Raul Castro re-elected as first secretary of Cuba's Communist Party劳尔·卡斯特罗续任古共领导人
Cuba’s Seventh Communist Party Congress closed Tuesday, leaving the island’s aging leadership unchanged and revealing no details of any new economic or political reforms. The historic leader of the revolution, Fidel Castro, was also there and gave what many saw as a farewell speech.
Cuba’s former leader Fidel Castro made a rare public appearance, attending the closing session of the Communist Party Congress. Greeted by cries of “Fidel, Fidel” this Congress was in many ways a throwback to earlier times.
Raul Castro, 84, was re-elected as head of the communist party, while his 85-year-old second in command Machado Ventura, kept his position as well. The much anticipated infusion of new blood into the party leadership must wait for a later date.
Fidel Castro, 89, brought tears to some delegates eyes when he spoke of his ideals lasting long after he has died.

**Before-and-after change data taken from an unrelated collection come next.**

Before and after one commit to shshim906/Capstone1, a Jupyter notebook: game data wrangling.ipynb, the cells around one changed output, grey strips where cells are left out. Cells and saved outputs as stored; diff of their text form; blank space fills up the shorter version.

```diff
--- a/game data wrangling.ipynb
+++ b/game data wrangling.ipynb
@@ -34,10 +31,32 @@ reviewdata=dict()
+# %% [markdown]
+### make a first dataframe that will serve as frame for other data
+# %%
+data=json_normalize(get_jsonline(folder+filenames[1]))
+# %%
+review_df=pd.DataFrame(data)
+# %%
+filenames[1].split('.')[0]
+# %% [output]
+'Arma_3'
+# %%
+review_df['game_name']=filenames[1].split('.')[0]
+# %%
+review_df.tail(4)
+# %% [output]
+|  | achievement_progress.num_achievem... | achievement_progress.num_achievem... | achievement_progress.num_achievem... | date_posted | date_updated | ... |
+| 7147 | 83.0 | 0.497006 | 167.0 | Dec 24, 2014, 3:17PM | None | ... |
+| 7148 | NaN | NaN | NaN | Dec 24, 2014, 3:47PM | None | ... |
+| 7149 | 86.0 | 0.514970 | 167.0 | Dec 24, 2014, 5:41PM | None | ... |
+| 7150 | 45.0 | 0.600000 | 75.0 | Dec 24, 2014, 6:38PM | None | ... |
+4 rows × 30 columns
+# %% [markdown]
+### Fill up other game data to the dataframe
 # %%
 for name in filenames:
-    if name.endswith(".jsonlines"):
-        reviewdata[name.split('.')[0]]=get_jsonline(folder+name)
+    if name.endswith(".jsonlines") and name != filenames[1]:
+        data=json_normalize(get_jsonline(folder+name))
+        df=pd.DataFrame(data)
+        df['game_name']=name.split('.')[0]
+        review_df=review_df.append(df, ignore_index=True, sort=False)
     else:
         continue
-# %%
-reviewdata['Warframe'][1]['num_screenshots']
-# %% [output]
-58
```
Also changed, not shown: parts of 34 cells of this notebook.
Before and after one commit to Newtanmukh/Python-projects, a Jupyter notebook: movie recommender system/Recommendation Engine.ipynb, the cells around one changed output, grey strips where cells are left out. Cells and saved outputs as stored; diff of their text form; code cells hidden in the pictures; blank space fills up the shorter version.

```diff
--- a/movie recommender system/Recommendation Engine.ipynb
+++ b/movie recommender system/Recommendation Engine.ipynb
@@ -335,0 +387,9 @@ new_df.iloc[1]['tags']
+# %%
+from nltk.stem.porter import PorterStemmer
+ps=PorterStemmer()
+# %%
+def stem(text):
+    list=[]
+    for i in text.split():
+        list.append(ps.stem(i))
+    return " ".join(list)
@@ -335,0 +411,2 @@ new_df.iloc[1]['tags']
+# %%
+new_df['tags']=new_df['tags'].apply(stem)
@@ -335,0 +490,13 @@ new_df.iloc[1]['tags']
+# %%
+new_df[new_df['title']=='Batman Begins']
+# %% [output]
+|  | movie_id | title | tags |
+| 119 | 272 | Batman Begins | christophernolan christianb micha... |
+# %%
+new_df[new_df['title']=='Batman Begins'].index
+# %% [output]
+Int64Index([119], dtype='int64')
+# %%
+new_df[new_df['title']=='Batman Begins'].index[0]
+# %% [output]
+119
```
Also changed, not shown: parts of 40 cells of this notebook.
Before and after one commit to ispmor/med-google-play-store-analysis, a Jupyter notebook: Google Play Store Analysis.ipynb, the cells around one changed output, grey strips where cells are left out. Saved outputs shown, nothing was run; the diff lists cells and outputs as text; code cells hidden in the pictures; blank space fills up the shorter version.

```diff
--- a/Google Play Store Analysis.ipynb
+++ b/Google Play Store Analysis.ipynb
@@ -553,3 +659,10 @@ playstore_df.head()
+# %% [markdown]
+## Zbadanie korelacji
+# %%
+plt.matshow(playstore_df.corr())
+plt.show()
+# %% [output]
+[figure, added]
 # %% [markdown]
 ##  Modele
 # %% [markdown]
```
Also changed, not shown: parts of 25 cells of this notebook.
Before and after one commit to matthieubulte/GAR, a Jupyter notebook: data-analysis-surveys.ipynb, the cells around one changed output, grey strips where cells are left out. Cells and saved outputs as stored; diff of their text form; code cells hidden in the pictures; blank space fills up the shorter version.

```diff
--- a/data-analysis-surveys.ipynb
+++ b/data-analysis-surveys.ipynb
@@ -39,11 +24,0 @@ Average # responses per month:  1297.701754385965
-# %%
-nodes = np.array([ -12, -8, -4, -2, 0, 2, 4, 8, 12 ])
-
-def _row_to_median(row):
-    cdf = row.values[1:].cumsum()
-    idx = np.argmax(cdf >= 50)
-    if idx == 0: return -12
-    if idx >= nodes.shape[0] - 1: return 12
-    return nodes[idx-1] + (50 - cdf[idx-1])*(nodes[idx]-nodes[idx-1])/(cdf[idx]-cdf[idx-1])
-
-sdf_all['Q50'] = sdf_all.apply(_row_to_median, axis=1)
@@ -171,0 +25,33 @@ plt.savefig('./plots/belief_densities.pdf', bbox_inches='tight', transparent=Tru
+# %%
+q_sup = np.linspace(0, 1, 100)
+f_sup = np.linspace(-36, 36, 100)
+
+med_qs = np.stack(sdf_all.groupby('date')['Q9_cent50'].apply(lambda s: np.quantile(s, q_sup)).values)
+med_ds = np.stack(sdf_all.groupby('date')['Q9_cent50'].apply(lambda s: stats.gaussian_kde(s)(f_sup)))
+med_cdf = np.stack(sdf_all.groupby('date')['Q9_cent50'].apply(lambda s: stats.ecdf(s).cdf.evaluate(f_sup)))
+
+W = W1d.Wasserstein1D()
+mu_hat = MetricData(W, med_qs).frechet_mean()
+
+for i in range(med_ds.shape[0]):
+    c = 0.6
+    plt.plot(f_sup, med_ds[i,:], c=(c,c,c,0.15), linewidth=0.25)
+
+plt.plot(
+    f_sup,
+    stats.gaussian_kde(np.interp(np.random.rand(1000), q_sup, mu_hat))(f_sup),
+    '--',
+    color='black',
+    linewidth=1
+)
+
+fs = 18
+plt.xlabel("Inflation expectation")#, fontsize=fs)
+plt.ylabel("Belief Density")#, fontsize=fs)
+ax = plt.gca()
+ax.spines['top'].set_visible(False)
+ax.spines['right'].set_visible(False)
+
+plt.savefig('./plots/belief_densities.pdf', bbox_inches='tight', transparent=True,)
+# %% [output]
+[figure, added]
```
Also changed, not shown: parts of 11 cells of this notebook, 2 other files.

“That time will come to all of us but the ideas of Cuban communism will remain,” Castro said.
This congress comes just a month after U.S. President Barack Obama was warmly received on his historic visit to Cuba. But despite this newfound detente, much of the rhetoric at the congress was anti-American, with Raul Castro continuing to call the U.S. “the enemy.”
There were also mixed messages on Cuba’s struggling economy, where average state wages are around 25 dollars a month. There are now small private businesses, but there is growing frustration at the slow pace of change.
Congress did discuss a new five-year plan and further changes to its economic model. So far, no details have emerged but no one is expecting any radical reforms while the older generation remains in power.